WHAT YOU ARE ASKED TO DO →
Count the lines below that hold the word "axes" and say how many, with no other text.

Revision comparison data →
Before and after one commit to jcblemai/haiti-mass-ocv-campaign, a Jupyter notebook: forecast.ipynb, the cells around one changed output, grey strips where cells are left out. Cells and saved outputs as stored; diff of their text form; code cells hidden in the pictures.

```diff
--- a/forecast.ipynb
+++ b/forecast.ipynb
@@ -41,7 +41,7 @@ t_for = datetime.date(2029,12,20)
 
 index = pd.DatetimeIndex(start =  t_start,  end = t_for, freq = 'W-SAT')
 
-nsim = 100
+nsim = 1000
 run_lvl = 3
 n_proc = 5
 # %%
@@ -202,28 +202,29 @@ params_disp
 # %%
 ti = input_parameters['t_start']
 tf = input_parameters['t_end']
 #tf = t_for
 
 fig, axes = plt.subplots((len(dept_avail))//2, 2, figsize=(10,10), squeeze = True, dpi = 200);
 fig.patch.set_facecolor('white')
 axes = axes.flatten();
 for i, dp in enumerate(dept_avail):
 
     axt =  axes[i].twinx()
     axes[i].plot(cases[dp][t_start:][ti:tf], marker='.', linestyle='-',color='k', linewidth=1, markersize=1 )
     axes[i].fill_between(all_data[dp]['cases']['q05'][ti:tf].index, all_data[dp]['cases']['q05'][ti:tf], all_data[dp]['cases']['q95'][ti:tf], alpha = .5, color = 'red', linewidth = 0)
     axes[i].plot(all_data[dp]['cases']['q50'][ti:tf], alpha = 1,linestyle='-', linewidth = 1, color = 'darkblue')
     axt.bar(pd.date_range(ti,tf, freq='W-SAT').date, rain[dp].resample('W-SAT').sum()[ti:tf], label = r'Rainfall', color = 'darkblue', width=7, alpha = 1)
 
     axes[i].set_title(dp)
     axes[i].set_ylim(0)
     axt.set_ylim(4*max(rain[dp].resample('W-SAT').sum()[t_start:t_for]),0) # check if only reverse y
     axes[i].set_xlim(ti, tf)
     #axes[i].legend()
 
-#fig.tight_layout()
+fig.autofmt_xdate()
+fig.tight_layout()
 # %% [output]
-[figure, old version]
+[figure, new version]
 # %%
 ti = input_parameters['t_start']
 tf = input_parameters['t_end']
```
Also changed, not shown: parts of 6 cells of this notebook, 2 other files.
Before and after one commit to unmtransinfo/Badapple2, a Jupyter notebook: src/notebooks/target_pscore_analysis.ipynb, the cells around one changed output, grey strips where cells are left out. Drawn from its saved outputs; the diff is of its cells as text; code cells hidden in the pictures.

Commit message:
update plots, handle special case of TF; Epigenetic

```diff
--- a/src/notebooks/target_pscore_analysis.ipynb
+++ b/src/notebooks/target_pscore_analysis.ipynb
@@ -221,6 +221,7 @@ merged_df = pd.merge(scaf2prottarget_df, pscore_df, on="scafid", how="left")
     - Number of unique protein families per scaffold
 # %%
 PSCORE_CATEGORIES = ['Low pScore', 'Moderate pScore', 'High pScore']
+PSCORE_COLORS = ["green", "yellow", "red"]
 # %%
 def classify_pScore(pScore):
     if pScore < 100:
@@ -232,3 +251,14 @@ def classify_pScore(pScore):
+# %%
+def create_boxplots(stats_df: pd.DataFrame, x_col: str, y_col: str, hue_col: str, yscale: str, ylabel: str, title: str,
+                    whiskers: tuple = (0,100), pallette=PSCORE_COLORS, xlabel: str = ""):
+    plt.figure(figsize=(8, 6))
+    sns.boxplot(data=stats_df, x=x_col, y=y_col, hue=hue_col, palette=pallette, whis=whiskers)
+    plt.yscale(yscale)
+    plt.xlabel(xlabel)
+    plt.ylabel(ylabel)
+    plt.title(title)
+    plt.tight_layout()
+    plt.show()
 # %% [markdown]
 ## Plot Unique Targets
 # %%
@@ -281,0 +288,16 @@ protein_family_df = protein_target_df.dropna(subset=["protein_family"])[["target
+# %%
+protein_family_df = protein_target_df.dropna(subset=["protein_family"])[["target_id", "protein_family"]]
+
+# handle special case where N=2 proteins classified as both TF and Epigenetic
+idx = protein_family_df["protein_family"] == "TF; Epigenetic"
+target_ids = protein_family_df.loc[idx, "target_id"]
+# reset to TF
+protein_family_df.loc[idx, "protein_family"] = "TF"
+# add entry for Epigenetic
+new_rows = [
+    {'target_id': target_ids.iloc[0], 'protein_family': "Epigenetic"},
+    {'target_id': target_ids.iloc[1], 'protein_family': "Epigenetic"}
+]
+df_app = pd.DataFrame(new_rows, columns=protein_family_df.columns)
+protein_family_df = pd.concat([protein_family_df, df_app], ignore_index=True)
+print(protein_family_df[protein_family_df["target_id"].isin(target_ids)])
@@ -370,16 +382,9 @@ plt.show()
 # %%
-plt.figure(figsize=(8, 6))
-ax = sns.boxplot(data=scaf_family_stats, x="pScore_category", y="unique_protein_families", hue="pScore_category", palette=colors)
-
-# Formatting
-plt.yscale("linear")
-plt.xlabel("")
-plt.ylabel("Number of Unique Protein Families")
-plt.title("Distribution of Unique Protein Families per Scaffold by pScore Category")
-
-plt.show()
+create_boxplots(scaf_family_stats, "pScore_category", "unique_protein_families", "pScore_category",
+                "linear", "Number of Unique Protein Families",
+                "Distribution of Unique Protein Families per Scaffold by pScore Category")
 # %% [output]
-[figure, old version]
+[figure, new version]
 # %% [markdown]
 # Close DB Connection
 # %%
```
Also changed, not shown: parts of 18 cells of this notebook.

EXERCISE RESPONSE →
10